Once you’ve hired an intern or two, know that you’re going to have to manage them differently than you manage full-time, permanent employees. They may have limited confidence and experience, and their time with you is probably limited to a school semester or a timeframe outlined in a contract. Spend more time with them than you do regular employees, and be sure to intervene and provide feedback as soon as poor (or exceptional) work is brought to your attention.
Learn from them
One of the benefits to hiring interns, even if it is often overlooked, is their ability to mentor senior staff in certain areas. It may come as a shock to some, but interns can teach permanent staff about a number of things. They include:
- Working in an intergenerational workplace
- Using social media
- The benefits of mobile communications
- Transparency in personal and professional life
- How to have fun at work
- Thinking big
- Building relationships
Encourage your staff to ask interns for assistance at appropriate times. This not only helps senior staff learn new things, but also builds trust and makes interns feel like valued members of your team.
Give ‘em a chance
Taking on interns is not, however, all about what they can do for you. They need to get something out of the experience too (especially if they’re not making much/any money). Give them a chance to get their hands dirty on a project. Let them show off their photography prowess, their design skills or their writing talents. You might be pleasantly surprised, and you also give them a chance to build a meaningful portfolio of work - something they absolutely need to start their careers.
Keep them around
Remember that “potential future employees” file? Start developing it, even if you can’t keep any interns on right away. A good way to stay connected with your crop of young up-and-comers is through a professional social networking site like LinkedIn. Not only does it allow you to keep track of your roster of potential candidates, it also provides a means for you to publicly show your appreciation for their good work. When you’ve got an open spot, you’ll know exactly who’s available to fill it and how to contact him/her.
Go forth and hire!

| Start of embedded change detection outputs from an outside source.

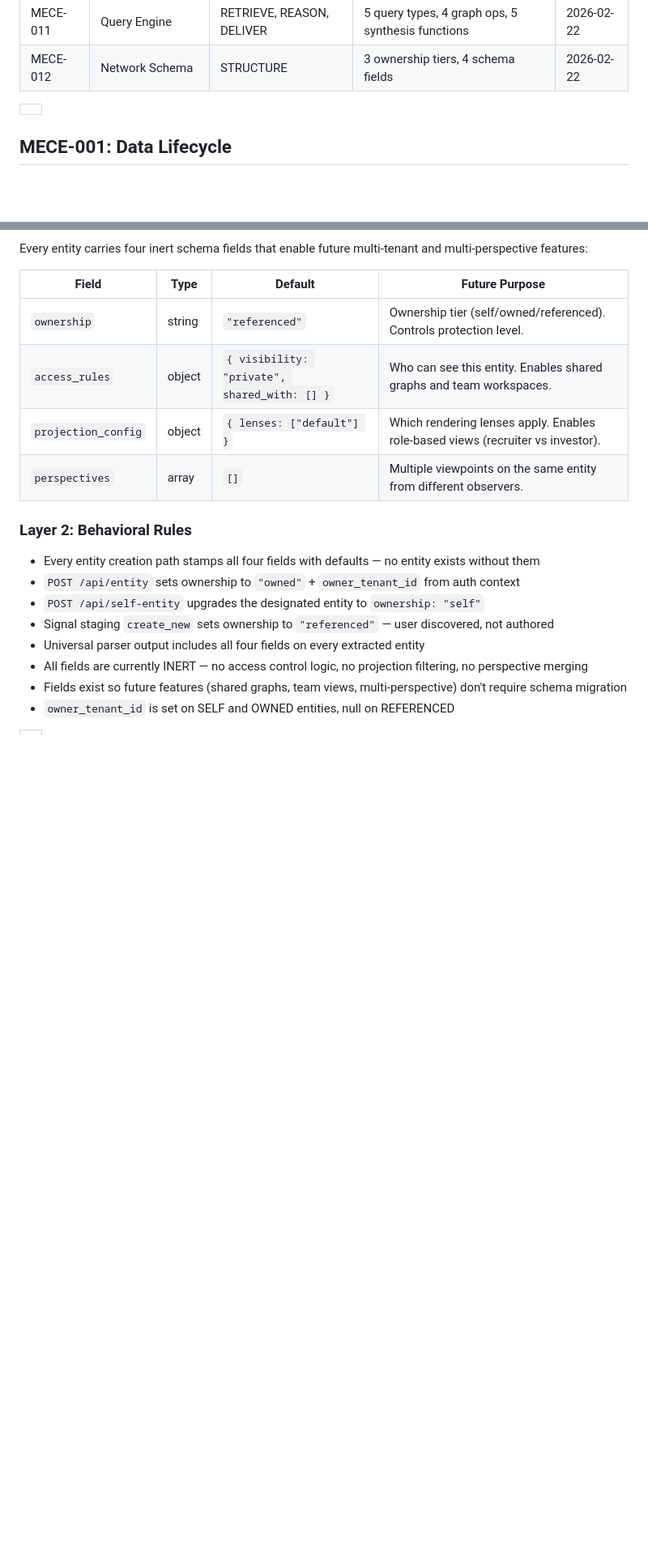
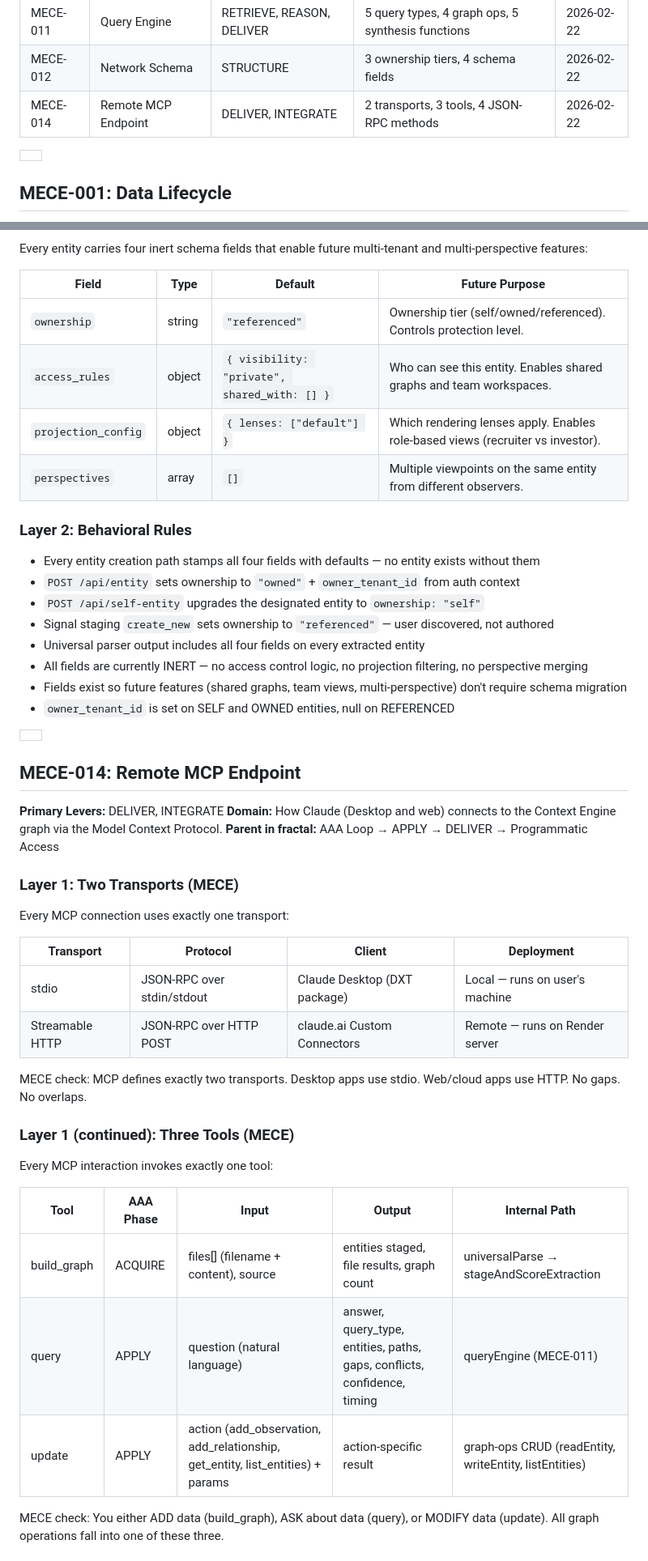
Before and after one commit to flawlesstracks/context-engine, a Markdown page: MECE.md, 2 parts joined by grey strips. Shown at 81% size. Rendered like a GitHub page; blank space fills up the shorter version.

```diff
--- a/MECE.md
+++ b/MECE.md
@@ -127,6 +127,7 @@ connects to the product.
 | MECE-010 | Universal Parser | EXTRACT, STRUCTURE | 4 sub-problems, 3 entity tiers, 3 parse strategies | 2026-02-22 |
 | MECE-011 | Query Engine | RETRIEVE, REASON, DELIVER | 5 query types, 4 graph ops, 5 synthesis functions | 2026-02-22 |
 | MECE-012 | Network Schema | STRUCTURE | 3 ownership tiers, 4 schema fields | 2026-02-22 |
+| MECE-014 | Remote MCP Endpoint | DELIVER, INTEGRATE | 2 transports, 3 tools, 4 JSON-RPC methods | 2026-02-22 |
 
 |  |
 | :---- |
@@ -639,3 +640,32 @@ Every entity carries four inert schema fields that enable future multi-tenant an
 |  |
 | :---- |
 
+## MECE-014: Remote MCP Endpoint
+
+**Primary Levers:** DELIVER, INTEGRATE
+**Domain:** How Claude (Desktop and web) connects to the Context Engine graph via the Model Context Protocol.
+**Parent in fractal:** AAA Loop → APPLY → DELIVER → Programmatic Access
+
+### Layer 1: Two Transports (MECE)
+
+Every MCP connection uses exactly one transport:
+
+| Transport | Protocol | Client | Deployment |
+|-----------|----------|--------|------------|
+| stdio | JSON-RPC over stdin/stdout | Claude Desktop (DXT package) | Local — runs on user's machine |
+| Streamable HTTP | JSON-RPC over HTTP POST | claude.ai Custom Connectors | Remote — runs on Render server |
+
+MECE check: MCP defines exactly two transports. Desktop apps use stdio. Web/cloud apps use HTTP. No gaps. No overlaps.
+
+### Layer 1 (continued): Three Tools (MECE)
+
+Every MCP interaction invokes exactly one tool:
+
+| Tool | AAA Phase | Input | Output | Internal Path |
+|------|-----------|-------|--------|---------------|
+| build_graph | ACQUIRE | files[] (filename + content), source | entities staged, file results, graph count | universalParse → stageAndScoreExtraction |
+| query | APPLY | question (natural language) | answer, query_type, entities, paths, gaps, conflicts, confidence, timing | queryEngine (MECE-011) |
+| update | APPLY | action (add_observation, add_relationship, get_entity, list_entities) + params | action-specific result | graph-ops CRUD (readEntity, writeEntity, listEntities) |
+
+MECE check: You either ADD data (build_graph), ASK about data (query), or MODIFY data (update). All graph operations fall into one of these three.
+
```
Also changed, not shown: other parts of MECE.md (+30 -3 lines).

The decision to introduce a young, inexperienced, temporary employee to your business can be a difficult one that shouldn’t be made in haste. Interns can bring a lot to the table if you’re prepared to work with them and create an atmosphere in which their skills are nurtured, but they also require a great deal of your time and energy. If you’re prepared to invest that time and energy, the payoff can be valuable in the long run.